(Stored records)
------------------------------------------------

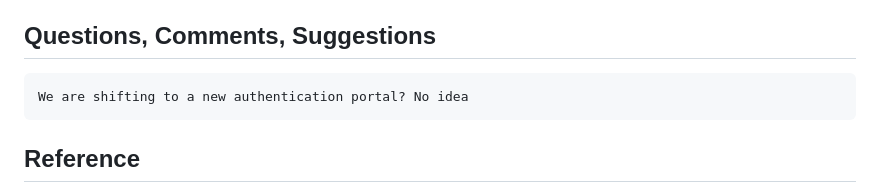
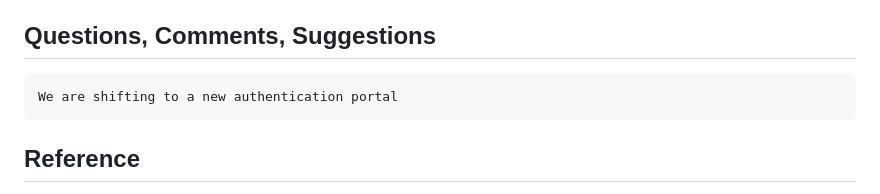
Before and after one commit to khtwo/md-activator, a Markdown page: development_progress.md, the part around one of its changes. GitHub-like rendering.

````diff
--- a/development_progress.md
+++ b/development_progress.md
@@ -11,7 +11,7 @@ progress
 ## Questions, Comments, Suggestions
 
 ```text
-We are shifting to a new authentication portal? No idea
+We are shifting to a new authentication portal
 ```
 
 ## Reference
````
Also changed, not shown: other parts of development_progress.md (+1 -1 lines), README.md (+7 -9 lines), img/md_activator_vscode_demo.gif (added).
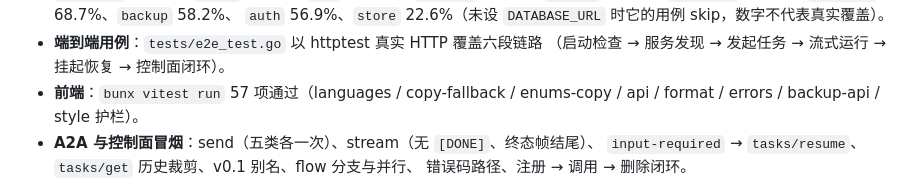
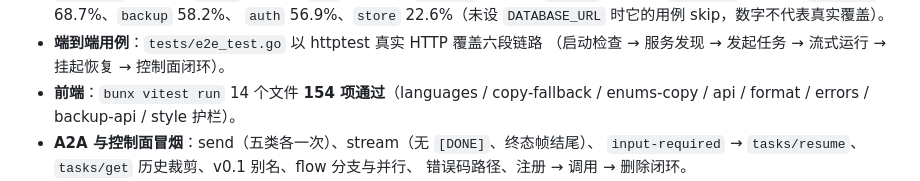
Before and after one commit to ariacompute/agenthub, a Markdown page: releasenotes_cn.md, the part around the change. GitHub-like rendering.

Commit message:
docs(release): update releasenotes

```diff
--- a/releasenotes_cn.md
+++ b/releasenotes_cn.md
@@ -382,8 +382,8 @@ Vue 3 + Vite（bun）构建产物由 Go 进程托管于 `/`，既是运维界面
   `auth` 56.9%、`store` 22.6%（未设 `DATABASE_URL` 时它的用例 skip，数字不代表真实覆盖）。
 - **端到端用例**：`tests/e2e_test.go` 以 httptest 真实 HTTP 覆盖六段链路
   （启动检查 → 服务发现 → 发起任务 → 流式运行 → 挂起恢复 → 控制面闭环）。
-- **前端**：`bunx vitest run` 57 项通过（languages / copy-fallback / enums-copy / api /
-  format / errors / backup-api / style 护栏）。
+- **前端**：`bunx vitest run` 14 个文件 **154 项通过**（languages / copy-fallback /
+  enums-copy / api / format / errors / backup-api / style 护栏）。
 - **A2A 与控制面冒烟**：send（五类各一次）、stream（无 `[DONE]`、终态帧结尾）、
   `input-required` → `tasks/resume`、`tasks/get` 历史裁剪、v0.1 别名、flow 分支与并行、
   错误码路径、注册 → 调用 → 删除闭环。
```
Also changed, not shown: releasenotes.md (+2 -2 lines).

------------------------------------------------

What is expected: Strip out the pictures and quote the remaining data word for word.

Your solution:
Before and after one commit to khtwo/md-activator, a Markdown page: development_progress.md, the part around one of its changes. GitHub-like rendering.

````diff
--- a/development_progress.md
+++ b/development_progress.md
@@ -11,7 +11,7 @@ progress
 ## Questions, Comments, Suggestions
 
 ```text
-We are shifting to a new authentication portal? No idea
+We are shifting to a new authentication portal
 ```
 
 ## Reference
````
Also changed, not shown: other parts of development_progress.md (+1 -1 lines), README.md (+7 -9 lines), img/md_activator_vscode_demo.gif (added).
Before and after one commit to ariacompute/agenthub, a Markdown page: releasenotes_cn.md, the part around the change. GitHub-like rendering.

Commit message:
docs(release): update releasenotes

```diff
--- a/releasenotes_cn.md
+++ b/releasenotes_cn.md
@@ -382,8 +382,8 @@ Vue 3 + Vite（bun）构建产物由 Go 进程托管于 `/`，既是运维界面
   `auth` 56.9%、`store` 22.6%（未设 `DATABASE_URL` 时它的用例 skip，数字不代表真实覆盖）。
 - **端到端用例**：`tests/e2e_test.go` 以 httptest 真实 HTTP 覆盖六段链路
   （启动检查 → 服务发现 → 发起任务 → 流式运行 → 挂起恢复 → 控制面闭环）。
-- **前端**：`bunx vitest run` 57 项通过（languages / copy-fallback / enums-copy / api /
-  format / errors / backup-api / style 护栏）。
+- **前端**：`bunx vitest run` 14 个文件 **154 项通过**（languages / copy-fallback /
+  enums-copy / api / format / errors / backup-api / style 护栏）。
 - **A2A 与控制面冒烟**：send（五类各一次）、stream（无 `[DONE]`、终态帧结尾）、
   `input-required` → `tasks/resume`、`tasks/get` 历史裁剪、v0.1 别名、flow 分支与并行、
   错误码路径、注册 → 调用 → 删除闭环。
```
Also changed, not shown: releasenotes.md (+2 -2 lines).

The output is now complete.